Oscar Peterson may not only have been the most famous jazz pianist to have ever lived, he may also have been the most recorded. As featured artist, co-leader, and valued sideman, the Canadian keyboardist can be found on literally hundreds of albums. These often astonishing recordings also drew audiences to Peterson?s live performances over the decades: his speed, agility, and precision would have to be seen to be believed. But Peterson was more than a technical marvel. When the stars were aligned, Peterson offered a beautiful piano sound that, when matched with his relentless swing, prodigious harmonic knowledge, and lexicon of sturdy jazz melodies, could profoundly please as well as astound. There isn?t just one Peterson recording that captures the essence of this remarkable musician — how could there be? — but Night Train (pictured here) will do just fine. With his phenomenal technique, Peterson could have easily operated as a one-man show, but he was also a surprisingly gifted bandleader, and this 1962 gem features two of his most sympathetic bandmates: bassist extraordinaire Ray Brown and the vastly underrated drummer Ed Thigpen. Together they give a master class in small-group swing, with the leader, relaxed yet fully in charge, displaying an admirable spareness. Jazz lost its share of giants in 2007, but for a great many, Peterson?s exit is the deepest cut. -

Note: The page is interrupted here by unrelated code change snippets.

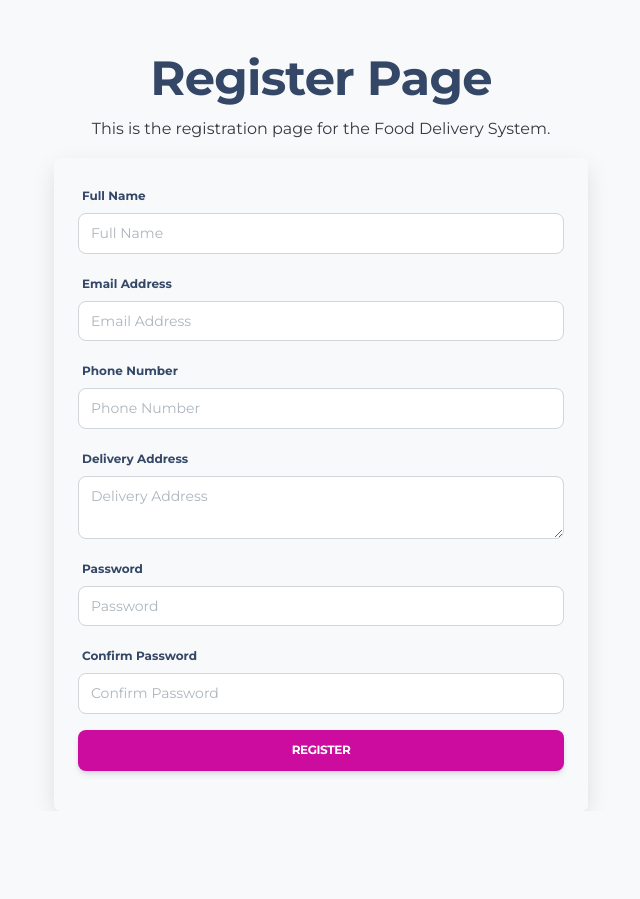
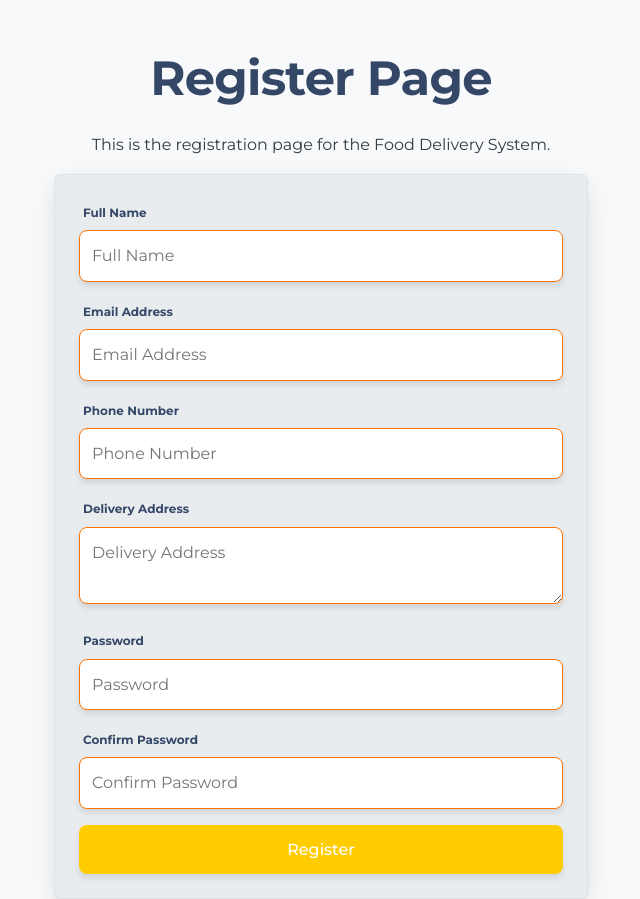
Before and after one commit to KabriAcid/food-delivery-system, a PHP site: page /auth/register.php in a window 1280 px wide. Shown: the whole page, without its empty margins (319-959 px from the left). Before the commit the page ends 811 px from the top, so only its background shows below. Run offline with PHP 8.4, Linux system fonts and the light colour scheme.

Commit message:
Update CSS variables for improved design consistency; change primary and secondary colors, and update font family to Montserrat

```diff
--- a/assets/css/style.css
+++ b/assets/css/style.css
@@ -1,7 +1,8 @@
+@import url("https://fonts.googleapis.com/css2?family=Montserrat:wght@300;400;500;700&display=swap");
 /* Root variables for consistent design */
 :root {
-  --primary-color: #007bff; /* Accent color: Bootstrap's primary blue */
-  --secondary-color: #6c757d; /* Neutral gray */
+  --primary-color: #ffcc00; /* Accent color: Bootstrap's primary blue */
+  --secondary-color: #ff7300; /* Neutral gray */
   --success-color: #28a745; /* Green for success messages */
   --danger-color: #dc3545; /* Red for error messages */
   --warning-color: #ffc107; /* Yellow for warnings */
@@ -9,7 +10,7 @@
   --light-color: #f8f9fa; /* Light background */
   --dark-color: #343a40; /* Dark text or background */
 
-  --font-family: "Roboto", sans-serif; /* Default font */
+  --font-family: "Montserrat", sans-serif; /* Default font */
   --font-size-base: 16px; /* Base font size */
   --border-radius: 0.5rem; /* Rounded corners */
   --box-shadow: 0 4px 6px rgba(0, 0, 0, 0.1); /* Subtle shadow */
--- a/auth/register.php
+++ b/auth/register.php
@@ -42,36 +42,36 @@
 
 <body>
     <div class="container mt-5">
-        <h1 class="text-center mb-2">Register Page</h1>
+        <h1 class="text-center mb-4">Register Page</h1>
         <p class="text-center">This is the registration page for the Food Delivery System.</p>
-        <div class="row justify-content-center mt-3">
+        <div class="row justify-content-center">
             <div class="col-md-6">
-                <form action="" method="POST" class="registration-form border-0 p-4 rounded shadow-lg">
+                <form action="" method="POST" class="registration-form border p-4 rounded shadow-lg bg-light">
                     <div class="mb-3">
                         <label for="name" class="form-label">Full Name</label>
-                        <input type="text" name="name" id="name" class="form-control" placeholder="Full Name" required>
+                        <input type="text" name="name" id="name" class="input-custom" placeholder="Full Name" required>
                     </div>
                     <div class="mb-3">
                         <label for="email" class="form-label">Email Address</label>
-                        <input type="email" name="email" id="email" class="form-control" placeholder="Email Address" required>
+                        <input type="email" name="email" id="email" class="input-custom" placeholder="Email Address" required>
                     </div>
                     <div class="mb-3">
                         <label for="phone" class="form-label">Phone Number</label>
-                        <input type="text" name="phone" id="phone" class="form-control" placeholder="Phone Number" required>
+                        <input type="text" name="phone" id="phone" class="input-custom" placeholder="Phone Number" required>
                     </div>
                     <div class="mb-3">
                         <label for="address" class="form-label">Delivery Address</label>
-                        <textarea name="address" id="address" class="form-control" placeholder="Delivery Address" required></textarea>
+                        <textarea name="address" id="address" class="textarea-custom" placeholder="Delivery Address" required></textarea>
                     </div>
                     <div class="mb-3">
                         <label for="password" class="form-label">Password</label>
-                        <input type="password" name="password" id="password" class="form-control" placeholder="Password" required>
+                        <input type="password" name="password" id="password" class="input-custom" placeholder="Password" required>
                     </div>
                     <div class="mb-3">
                         <label for="confirm_password" class="form-label">Confirm Password</label>
-                        <input type="password" name="confirm_password" id="confirm_password" class="form-control" placeholder="Confirm Password" required>
+                        <input type="password" name="confirm_password" id="confirm_password" class="input-custom" placeholder="Confirm Password" required>
                     </div>
-                    <button type="submit" name="register" class="btn btn-primary w-100">Register</button>
+                    <button type="submit" name="register" class="btn-custom w-100">Register</button>
                 </form>
             </div>
         </div>
```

About the Author
Steve Futterman writes the "Jazz and Standards" listings for The New Yorker.